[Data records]
---*---

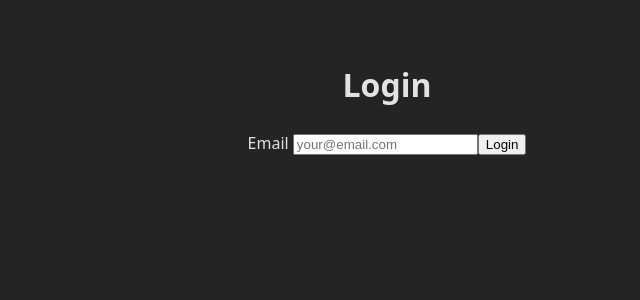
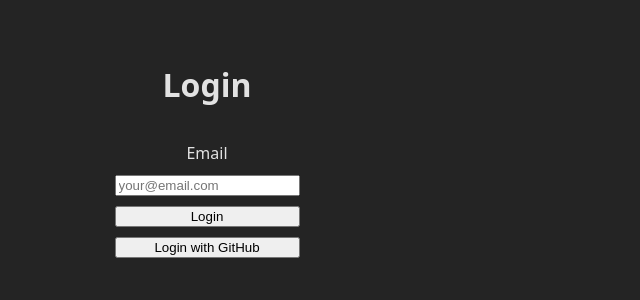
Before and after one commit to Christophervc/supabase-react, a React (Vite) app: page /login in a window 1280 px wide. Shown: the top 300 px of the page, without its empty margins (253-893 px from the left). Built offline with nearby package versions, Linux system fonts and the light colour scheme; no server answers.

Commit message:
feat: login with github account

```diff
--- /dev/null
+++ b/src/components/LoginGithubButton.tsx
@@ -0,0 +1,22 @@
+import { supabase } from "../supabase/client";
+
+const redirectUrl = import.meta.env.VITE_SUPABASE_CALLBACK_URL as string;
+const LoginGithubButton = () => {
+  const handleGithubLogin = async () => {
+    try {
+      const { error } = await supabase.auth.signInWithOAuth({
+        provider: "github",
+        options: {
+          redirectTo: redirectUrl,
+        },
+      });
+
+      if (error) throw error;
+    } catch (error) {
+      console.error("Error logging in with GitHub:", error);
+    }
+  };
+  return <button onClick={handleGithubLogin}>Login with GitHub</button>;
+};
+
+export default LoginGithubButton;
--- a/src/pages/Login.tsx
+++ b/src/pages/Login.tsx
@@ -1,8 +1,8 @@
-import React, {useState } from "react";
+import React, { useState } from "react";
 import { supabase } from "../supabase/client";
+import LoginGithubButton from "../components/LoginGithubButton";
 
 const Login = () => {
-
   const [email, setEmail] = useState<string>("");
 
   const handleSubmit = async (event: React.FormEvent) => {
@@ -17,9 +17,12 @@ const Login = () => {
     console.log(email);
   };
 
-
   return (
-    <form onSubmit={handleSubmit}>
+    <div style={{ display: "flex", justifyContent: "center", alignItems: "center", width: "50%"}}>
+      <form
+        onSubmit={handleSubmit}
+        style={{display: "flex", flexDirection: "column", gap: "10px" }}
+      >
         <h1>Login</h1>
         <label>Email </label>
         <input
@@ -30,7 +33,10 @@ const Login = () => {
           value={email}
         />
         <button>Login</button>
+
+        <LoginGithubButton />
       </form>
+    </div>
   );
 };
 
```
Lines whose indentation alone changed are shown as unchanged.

---*---

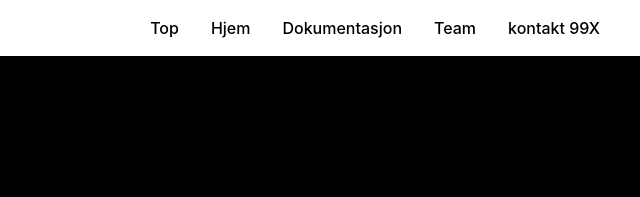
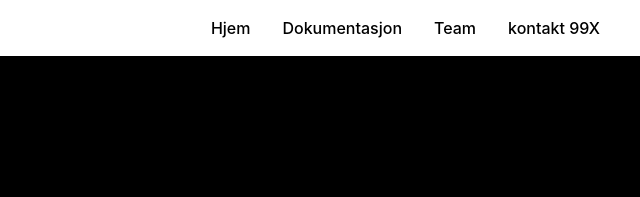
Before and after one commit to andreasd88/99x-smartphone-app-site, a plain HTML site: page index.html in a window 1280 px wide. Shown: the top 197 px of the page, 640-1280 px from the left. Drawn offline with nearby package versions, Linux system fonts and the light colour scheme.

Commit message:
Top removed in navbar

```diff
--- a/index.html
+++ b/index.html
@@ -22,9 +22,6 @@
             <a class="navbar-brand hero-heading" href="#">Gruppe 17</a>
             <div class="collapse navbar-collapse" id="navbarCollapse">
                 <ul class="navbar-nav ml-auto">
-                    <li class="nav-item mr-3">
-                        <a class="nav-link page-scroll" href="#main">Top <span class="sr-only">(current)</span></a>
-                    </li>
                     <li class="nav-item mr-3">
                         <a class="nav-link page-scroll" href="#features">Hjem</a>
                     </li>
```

---*---

Task details => In the records above, how many lines hold the string "import"? Respond with that number only.

Response => 6